§ Supplied data
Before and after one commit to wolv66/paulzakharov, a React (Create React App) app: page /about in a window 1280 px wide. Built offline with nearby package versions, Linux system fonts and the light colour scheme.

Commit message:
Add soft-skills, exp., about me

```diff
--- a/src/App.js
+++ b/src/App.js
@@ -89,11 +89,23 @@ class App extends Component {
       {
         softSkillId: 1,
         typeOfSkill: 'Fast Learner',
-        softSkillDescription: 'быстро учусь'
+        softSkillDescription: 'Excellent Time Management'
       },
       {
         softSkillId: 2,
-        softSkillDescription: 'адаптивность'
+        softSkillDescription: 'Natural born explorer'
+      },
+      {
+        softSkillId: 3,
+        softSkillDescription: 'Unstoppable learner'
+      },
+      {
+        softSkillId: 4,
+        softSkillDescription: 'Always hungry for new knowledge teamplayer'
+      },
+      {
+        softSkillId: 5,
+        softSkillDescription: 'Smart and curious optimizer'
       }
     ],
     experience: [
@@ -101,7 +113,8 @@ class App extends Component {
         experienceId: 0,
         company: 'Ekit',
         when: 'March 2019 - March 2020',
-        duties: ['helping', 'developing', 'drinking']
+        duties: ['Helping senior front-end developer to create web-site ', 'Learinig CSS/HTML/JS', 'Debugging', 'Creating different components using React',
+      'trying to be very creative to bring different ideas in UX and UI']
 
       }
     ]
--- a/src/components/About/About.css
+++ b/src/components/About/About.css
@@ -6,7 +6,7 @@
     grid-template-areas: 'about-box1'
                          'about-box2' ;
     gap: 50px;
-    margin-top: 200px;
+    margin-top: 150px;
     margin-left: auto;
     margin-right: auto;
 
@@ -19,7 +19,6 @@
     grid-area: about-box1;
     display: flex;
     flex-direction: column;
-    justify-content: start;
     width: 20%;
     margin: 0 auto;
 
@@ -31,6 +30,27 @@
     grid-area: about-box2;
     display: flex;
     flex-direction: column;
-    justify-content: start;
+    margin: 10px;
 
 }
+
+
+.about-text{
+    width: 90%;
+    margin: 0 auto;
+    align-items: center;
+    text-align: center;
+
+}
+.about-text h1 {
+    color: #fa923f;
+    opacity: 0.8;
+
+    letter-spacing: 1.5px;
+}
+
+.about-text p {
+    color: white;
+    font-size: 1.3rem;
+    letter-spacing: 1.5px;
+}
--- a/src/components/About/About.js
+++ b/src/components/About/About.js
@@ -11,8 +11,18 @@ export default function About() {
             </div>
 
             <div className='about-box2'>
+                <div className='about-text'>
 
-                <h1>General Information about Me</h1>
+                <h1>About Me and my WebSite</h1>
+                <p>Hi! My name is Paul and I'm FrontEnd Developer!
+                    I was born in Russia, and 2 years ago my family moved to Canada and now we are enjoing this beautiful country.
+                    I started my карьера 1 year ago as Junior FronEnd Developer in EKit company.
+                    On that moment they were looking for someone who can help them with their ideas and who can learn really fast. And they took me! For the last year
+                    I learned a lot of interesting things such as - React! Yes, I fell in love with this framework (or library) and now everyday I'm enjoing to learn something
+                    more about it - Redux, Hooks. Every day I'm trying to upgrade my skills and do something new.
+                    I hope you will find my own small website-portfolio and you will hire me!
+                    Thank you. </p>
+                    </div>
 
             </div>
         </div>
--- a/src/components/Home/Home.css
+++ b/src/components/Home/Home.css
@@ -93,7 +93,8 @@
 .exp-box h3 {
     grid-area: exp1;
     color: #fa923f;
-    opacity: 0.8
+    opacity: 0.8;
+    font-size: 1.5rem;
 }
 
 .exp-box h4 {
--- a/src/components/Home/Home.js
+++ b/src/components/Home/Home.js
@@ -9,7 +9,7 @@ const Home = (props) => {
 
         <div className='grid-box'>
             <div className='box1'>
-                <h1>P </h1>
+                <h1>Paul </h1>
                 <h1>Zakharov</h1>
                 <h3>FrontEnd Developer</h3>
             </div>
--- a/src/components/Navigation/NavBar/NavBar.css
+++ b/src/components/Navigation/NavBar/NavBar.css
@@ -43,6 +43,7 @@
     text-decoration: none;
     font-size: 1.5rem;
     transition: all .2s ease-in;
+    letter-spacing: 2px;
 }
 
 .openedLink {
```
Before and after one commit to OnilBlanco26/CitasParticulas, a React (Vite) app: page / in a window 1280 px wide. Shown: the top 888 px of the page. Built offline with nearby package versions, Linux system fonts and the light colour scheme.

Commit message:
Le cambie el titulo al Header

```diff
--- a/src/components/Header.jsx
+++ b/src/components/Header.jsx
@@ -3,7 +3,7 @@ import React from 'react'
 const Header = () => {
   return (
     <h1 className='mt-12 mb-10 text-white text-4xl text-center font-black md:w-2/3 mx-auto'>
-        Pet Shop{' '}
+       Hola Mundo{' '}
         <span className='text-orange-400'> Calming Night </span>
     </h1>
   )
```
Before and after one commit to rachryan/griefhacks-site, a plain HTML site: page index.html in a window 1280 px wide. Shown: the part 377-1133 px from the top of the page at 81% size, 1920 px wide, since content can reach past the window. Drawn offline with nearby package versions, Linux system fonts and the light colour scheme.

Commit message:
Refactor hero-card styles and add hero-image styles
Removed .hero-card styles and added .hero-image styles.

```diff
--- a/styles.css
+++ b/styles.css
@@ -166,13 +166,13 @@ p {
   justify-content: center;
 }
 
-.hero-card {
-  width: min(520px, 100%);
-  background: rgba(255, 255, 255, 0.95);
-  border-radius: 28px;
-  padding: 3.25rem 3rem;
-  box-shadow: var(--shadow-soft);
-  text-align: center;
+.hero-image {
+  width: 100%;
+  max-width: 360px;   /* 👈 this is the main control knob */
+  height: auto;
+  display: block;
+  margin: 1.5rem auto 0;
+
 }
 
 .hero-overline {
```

§ Your instructions
Go through the entries and repeat each one exactly.

§ Answer to this task
Before and after one commit to wolv66/paulzakharov, a React (Create React App) app: page /about in a window 1280 px wide. Built offline with nearby package versions, Linux system fonts and the light colour scheme.

Commit message:
Add soft-skills, exp., about me

```diff
--- a/src/App.js
+++ b/src/App.js
@@ -89,11 +89,23 @@ class App extends Component {
       {
         softSkillId: 1,
         typeOfSkill: 'Fast Learner',
-        softSkillDescription: 'быстро учусь'
+        softSkillDescription: 'Excellent Time Management'
       },
       {
         softSkillId: 2,
-        softSkillDescription: 'адаптивность'
+        softSkillDescription: 'Natural born explorer'
+      },
+      {
+        softSkillId: 3,
+        softSkillDescription: 'Unstoppable learner'
+      },
+      {
+        softSkillId: 4,
+        softSkillDescription: 'Always hungry for new knowledge teamplayer'
+      },
+      {
+        softSkillId: 5,
+        softSkillDescription: 'Smart and curious optimizer'
       }
     ],
     experience: [
@@ -101,7 +113,8 @@ class App extends Component {
         experienceId: 0,
         company: 'Ekit',
         when: 'March 2019 - March 2020',
-        duties: ['helping', 'developing', 'drinking']
+        duties: ['Helping senior front-end developer to create web-site ', 'Learinig CSS/HTML/JS', 'Debugging', 'Creating different components using React',
+      'trying to be very creative to bring different ideas in UX and UI']
 
       }
     ]
--- a/src/components/About/About.css
+++ b/src/components/About/About.css
@@ -6,7 +6,7 @@
     grid-template-areas: 'about-box1'
                          'about-box2' ;
     gap: 50px;
-    margin-top: 200px;
+    margin-top: 150px;
     margin-left: auto;
     margin-right: auto;
 
@@ -19,7 +19,6 @@
     grid-area: about-box1;
     display: flex;
     flex-direction: column;
-    justify-content: start;
     width: 20%;
     margin: 0 auto;
 
@@ -31,6 +30,27 @@
     grid-area: about-box2;
     display: flex;
     flex-direction: column;
-    justify-content: start;
+    margin: 10px;
 
 }
+
+
+.about-text{
+    width: 90%;
+    margin: 0 auto;
+    align-items: center;
+    text-align: center;
+
+}
+.about-text h1 {
+    color: #fa923f;
+    opacity: 0.8;
+
+    letter-spacing: 1.5px;
+}
+
+.about-text p {
+    color: white;
+    font-size: 1.3rem;
+    letter-spacing: 1.5px;
+}
--- a/src/components/About/About.js
+++ b/src/components/About/About.js
@@ -11,8 +11,18 @@ export default function About() {
             </div>
 
             <div className='about-box2'>
+                <div className='about-text'>
 
-                <h1>General Information about Me</h1>
+                <h1>About Me and my WebSite</h1>
+                <p>Hi! My name is Paul and I'm FrontEnd Developer!
+                    I was born in Russia, and 2 years ago my family moved to Canada and now we are enjoing this beautiful country.
+                    I started my карьера 1 year ago as Junior FronEnd Developer in EKit company.
+                    On that moment they were looking for someone who can help them with their ideas and who can learn really fast. And they took me! For the last year
+                    I learned a lot of interesting things such as - React! Yes, I fell in love with this framework (or library) and now everyday I'm enjoing to learn something
+                    more about it - Redux, Hooks. Every day I'm trying to upgrade my skills and do something new.
+                    I hope you will find my own small website-portfolio and you will hire me!
+                    Thank you. </p>
+                    </div>
 
             </div>
         </div>
--- a/src/components/Home/Home.css
+++ b/src/components/Home/Home.css
@@ -93,7 +93,8 @@
 .exp-box h3 {
     grid-area: exp1;
     color: #fa923f;
-    opacity: 0.8
+    opacity: 0.8;
+    font-size: 1.5rem;
 }
 
 .exp-box h4 {
--- a/src/components/Home/Home.js
+++ b/src/components/Home/Home.js
@@ -9,7 +9,7 @@ const Home = (props) => {
 
         <div className='grid-box'>
             <div className='box1'>
-                <h1>P </h1>
+                <h1>Paul </h1>
                 <h1>Zakharov</h1>
                 <h3>FrontEnd Developer</h3>
             </div>
--- a/src/components/Navigation/NavBar/NavBar.css
+++ b/src/components/Navigation/NavBar/NavBar.css
@@ -43,6 +43,7 @@
     text-decoration: none;
     font-size: 1.5rem;
     transition: all .2s ease-in;
+    letter-spacing: 2px;
 }
 
 .openedLink {
```
Before and after one commit to OnilBlanco26/CitasParticulas, a React (Vite) app: page / in a window 1280 px wide. Shown: the top 888 px of the page. Built offline with nearby package versions, Linux system fonts and the light colour scheme.

Commit message:
Le cambie el titulo al Header

```diff
--- a/src/components/Header.jsx
+++ b/src/components/Header.jsx
@@ -3,7 +3,7 @@ import React from 'react'
 const Header = () => {
   return (
     <h1 className='mt-12 mb-10 text-white text-4xl text-center font-black md:w-2/3 mx-auto'>
-        Pet Shop{' '}
+       Hola Mundo{' '}
         <span className='text-orange-400'> Calming Night </span>
     </h1>
   )
```
Before and after one commit to rachryan/griefhacks-site, a plain HTML site: page index.html in a window 1280 px wide. Shown: the part 377-1133 px from the top of the page at 81% size, 1920 px wide, since content can reach past the window. Drawn offline with nearby package versions, Linux system fonts and the light colour scheme.

Commit message:
Refactor hero-card styles and add hero-image styles
Removed .hero-card styles and added .hero-image styles.

```diff
--- a/styles.css
+++ b/styles.css
@@ -166,13 +166,13 @@ p {
   justify-content: center;
 }
 
-.hero-card {
-  width: min(520px, 100%);
-  background: rgba(255, 255, 255, 0.95);
-  border-radius: 28px;
-  padding: 3.25rem 3rem;
-  box-shadow: var(--shadow-soft);
-  text-align: center;
+.hero-image {
+  width: 100%;
+  max-width: 360px;   /* 👈 this is the main control knob */
+  height: auto;
+  display: block;
+  margin: 1.5rem auto 0;
+
 }
 
 .hero-overline {
```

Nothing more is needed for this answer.